• **Exercise**:
Lines with the word "happens" in them must be copied from the records below.

• **Records supplied**:

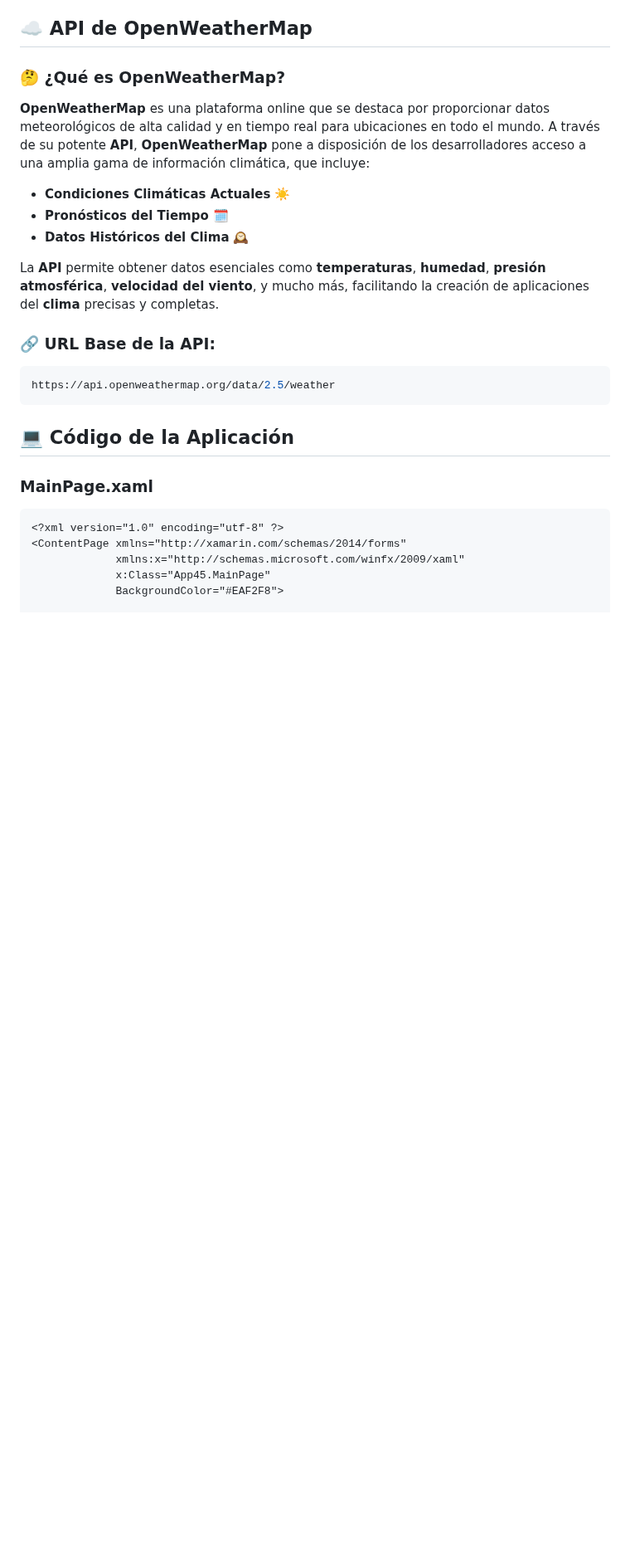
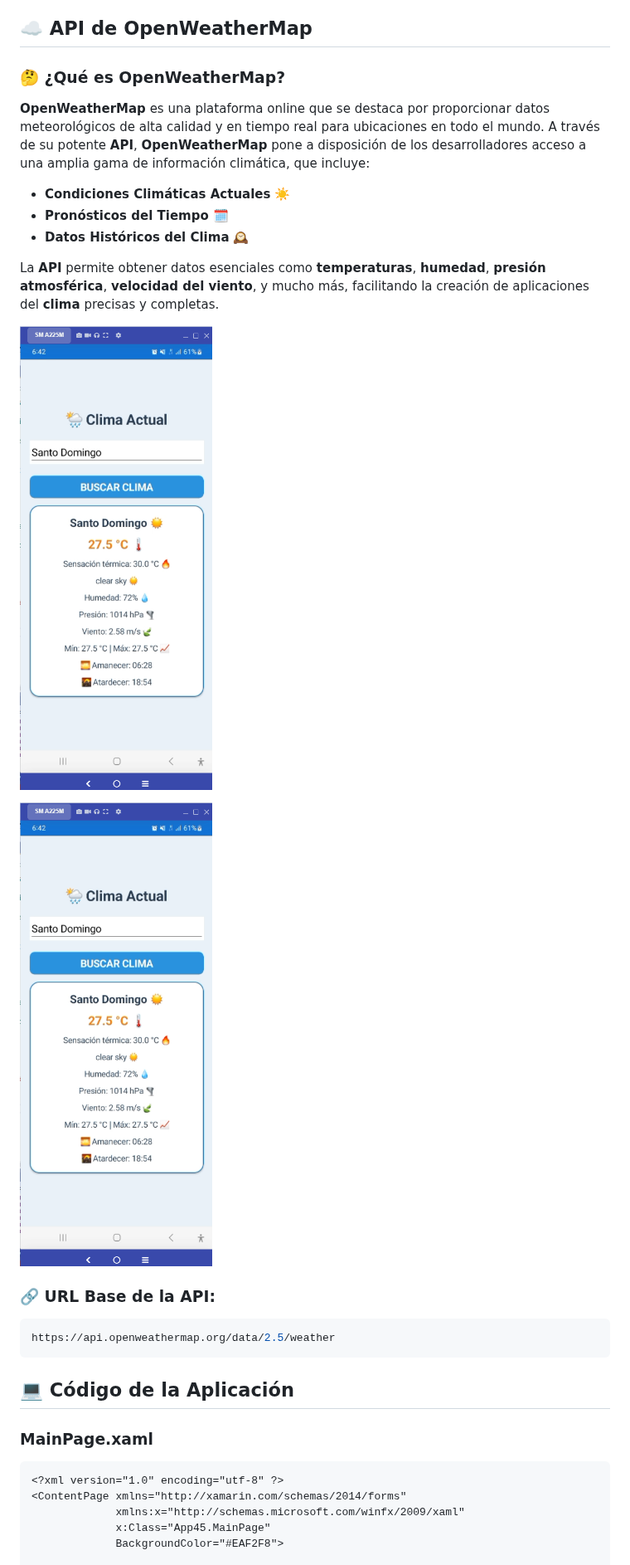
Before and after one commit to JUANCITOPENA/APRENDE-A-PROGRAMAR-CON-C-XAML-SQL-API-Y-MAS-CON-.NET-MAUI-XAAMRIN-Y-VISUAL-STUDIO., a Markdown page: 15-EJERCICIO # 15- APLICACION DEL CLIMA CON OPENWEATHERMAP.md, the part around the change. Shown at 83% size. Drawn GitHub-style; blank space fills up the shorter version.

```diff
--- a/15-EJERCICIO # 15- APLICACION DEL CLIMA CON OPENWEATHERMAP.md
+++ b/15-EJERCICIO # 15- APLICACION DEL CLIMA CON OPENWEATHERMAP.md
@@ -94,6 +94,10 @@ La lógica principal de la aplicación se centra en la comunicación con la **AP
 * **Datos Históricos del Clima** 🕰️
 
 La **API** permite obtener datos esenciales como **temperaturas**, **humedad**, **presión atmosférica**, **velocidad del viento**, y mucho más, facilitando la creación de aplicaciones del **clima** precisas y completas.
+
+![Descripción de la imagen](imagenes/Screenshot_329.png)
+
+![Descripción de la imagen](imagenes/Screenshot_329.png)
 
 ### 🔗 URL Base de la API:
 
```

--

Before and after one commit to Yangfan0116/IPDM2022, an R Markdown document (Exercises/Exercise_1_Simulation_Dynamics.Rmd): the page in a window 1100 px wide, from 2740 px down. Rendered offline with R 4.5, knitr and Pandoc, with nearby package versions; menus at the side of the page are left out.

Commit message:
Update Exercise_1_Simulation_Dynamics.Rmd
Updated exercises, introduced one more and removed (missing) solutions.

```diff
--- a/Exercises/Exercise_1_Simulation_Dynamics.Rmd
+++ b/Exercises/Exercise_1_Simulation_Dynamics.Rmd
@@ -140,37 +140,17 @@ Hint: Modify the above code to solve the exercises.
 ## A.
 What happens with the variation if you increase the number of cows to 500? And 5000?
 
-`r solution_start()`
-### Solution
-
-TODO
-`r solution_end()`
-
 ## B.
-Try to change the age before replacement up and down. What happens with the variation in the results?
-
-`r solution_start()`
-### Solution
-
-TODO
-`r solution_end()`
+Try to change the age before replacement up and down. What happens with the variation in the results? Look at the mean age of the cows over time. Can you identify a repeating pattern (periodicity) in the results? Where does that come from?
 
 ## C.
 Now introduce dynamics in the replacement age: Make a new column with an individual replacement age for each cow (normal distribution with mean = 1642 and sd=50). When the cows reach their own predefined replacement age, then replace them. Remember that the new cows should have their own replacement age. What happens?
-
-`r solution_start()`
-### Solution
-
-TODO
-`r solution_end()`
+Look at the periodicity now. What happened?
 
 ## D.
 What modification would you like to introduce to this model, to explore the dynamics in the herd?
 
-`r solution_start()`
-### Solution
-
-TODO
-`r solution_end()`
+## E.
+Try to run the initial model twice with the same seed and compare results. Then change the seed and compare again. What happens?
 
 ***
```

* * *

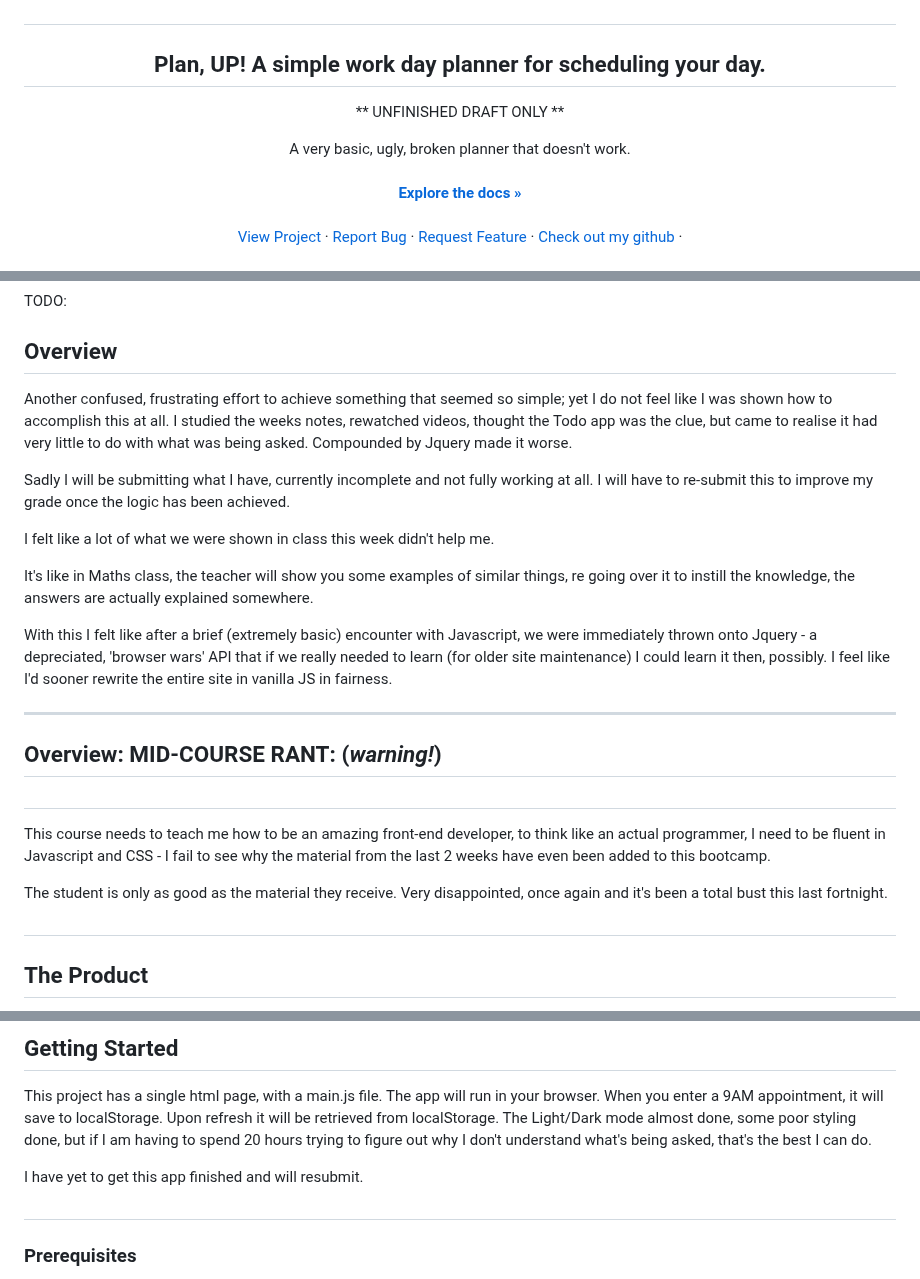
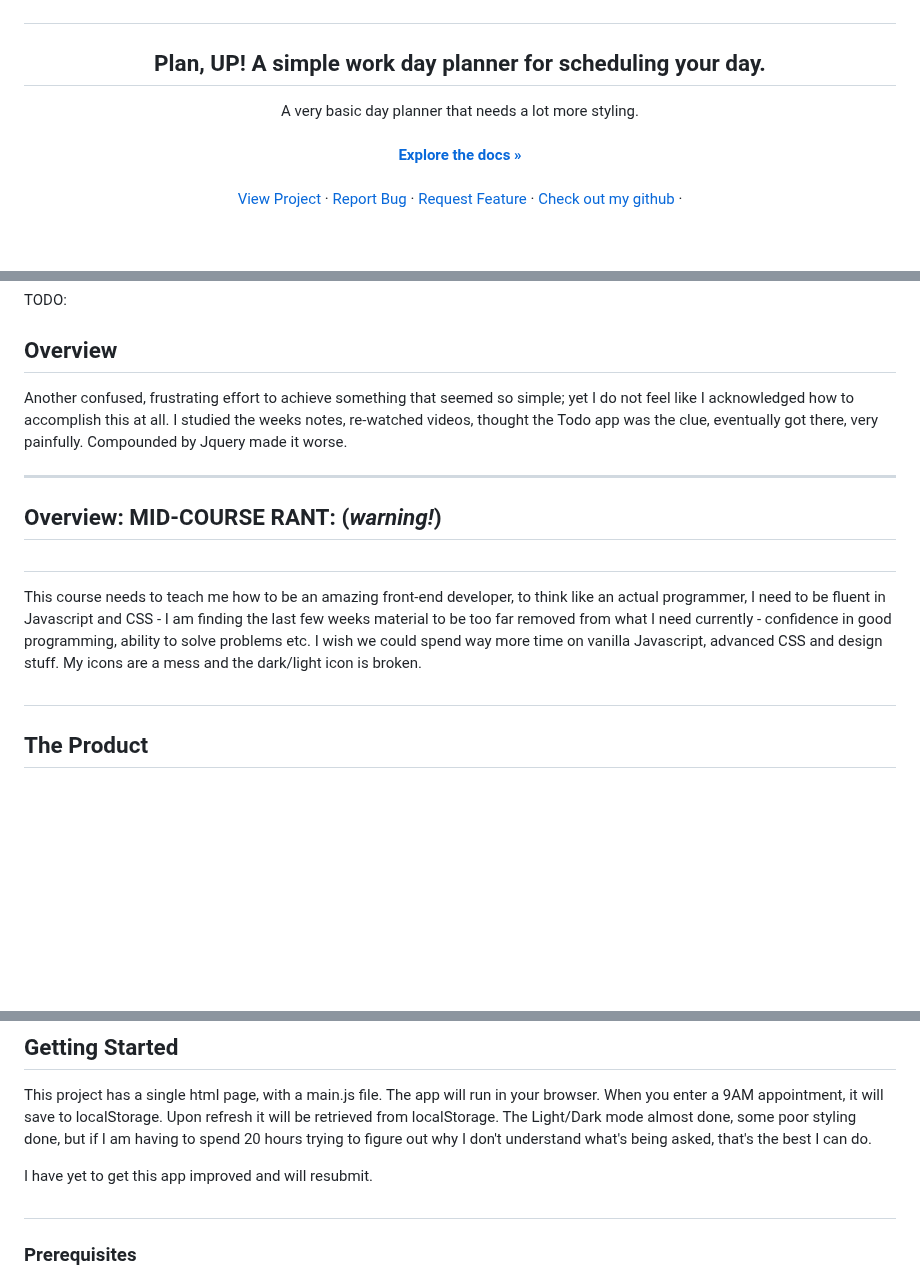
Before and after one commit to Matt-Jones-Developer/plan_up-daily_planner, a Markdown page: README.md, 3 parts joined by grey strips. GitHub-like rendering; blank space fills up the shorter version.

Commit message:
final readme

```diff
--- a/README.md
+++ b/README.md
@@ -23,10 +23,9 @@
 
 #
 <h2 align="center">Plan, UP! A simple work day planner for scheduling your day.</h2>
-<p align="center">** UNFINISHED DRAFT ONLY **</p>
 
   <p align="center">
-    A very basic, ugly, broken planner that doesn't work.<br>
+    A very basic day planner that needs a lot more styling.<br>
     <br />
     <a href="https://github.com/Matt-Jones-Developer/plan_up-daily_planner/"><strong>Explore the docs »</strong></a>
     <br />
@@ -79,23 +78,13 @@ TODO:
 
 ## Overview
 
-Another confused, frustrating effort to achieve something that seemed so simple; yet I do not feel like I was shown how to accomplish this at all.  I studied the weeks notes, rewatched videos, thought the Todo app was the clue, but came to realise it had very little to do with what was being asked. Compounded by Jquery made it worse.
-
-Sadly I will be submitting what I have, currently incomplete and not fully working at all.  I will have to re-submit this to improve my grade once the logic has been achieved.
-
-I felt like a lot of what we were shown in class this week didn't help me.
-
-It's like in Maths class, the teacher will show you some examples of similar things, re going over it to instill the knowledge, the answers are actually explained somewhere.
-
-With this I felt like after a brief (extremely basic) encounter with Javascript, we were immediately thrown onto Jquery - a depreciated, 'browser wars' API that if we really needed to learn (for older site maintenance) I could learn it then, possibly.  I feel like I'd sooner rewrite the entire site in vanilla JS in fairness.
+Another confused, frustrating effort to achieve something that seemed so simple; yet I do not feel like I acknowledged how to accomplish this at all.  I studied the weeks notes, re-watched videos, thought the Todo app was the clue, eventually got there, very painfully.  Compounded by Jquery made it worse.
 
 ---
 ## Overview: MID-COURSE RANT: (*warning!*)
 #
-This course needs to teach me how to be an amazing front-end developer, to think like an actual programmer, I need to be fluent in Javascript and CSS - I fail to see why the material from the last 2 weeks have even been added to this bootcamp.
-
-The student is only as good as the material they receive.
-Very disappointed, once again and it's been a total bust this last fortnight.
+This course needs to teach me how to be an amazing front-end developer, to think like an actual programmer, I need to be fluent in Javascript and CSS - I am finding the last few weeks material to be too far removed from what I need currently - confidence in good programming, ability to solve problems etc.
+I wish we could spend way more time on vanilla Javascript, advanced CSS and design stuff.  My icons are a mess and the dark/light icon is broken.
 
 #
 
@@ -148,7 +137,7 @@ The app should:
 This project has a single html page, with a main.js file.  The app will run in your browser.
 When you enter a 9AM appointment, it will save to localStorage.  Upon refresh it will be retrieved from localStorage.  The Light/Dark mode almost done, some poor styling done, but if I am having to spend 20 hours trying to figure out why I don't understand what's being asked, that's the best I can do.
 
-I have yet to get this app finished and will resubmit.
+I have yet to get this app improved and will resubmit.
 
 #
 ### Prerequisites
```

• **Result**:
 What happens with the variation if you increase the number of cows to 500? And 5000?
-Try to change the age before replacement up and down. What happens with the variation in the results?
+Try to change the age before replacement up and down. What happens with the variation in the results? Look at the mean age of the cows over time. Can you identify a repeating pattern (periodicity) in the results? Where does that come from?
 Now introduce dynamics in the replacement age: Make a new column with an individual replacement age for each cow (normal distribution with mean = 1642 and sd=50). When the cows reach their own predefined replacement age, then replace them. Remember that the new cows should have their own replacement age. What happens?
+Try to run the initial model twice with the same seed and compare results. Then change the seed and compare again. What happens?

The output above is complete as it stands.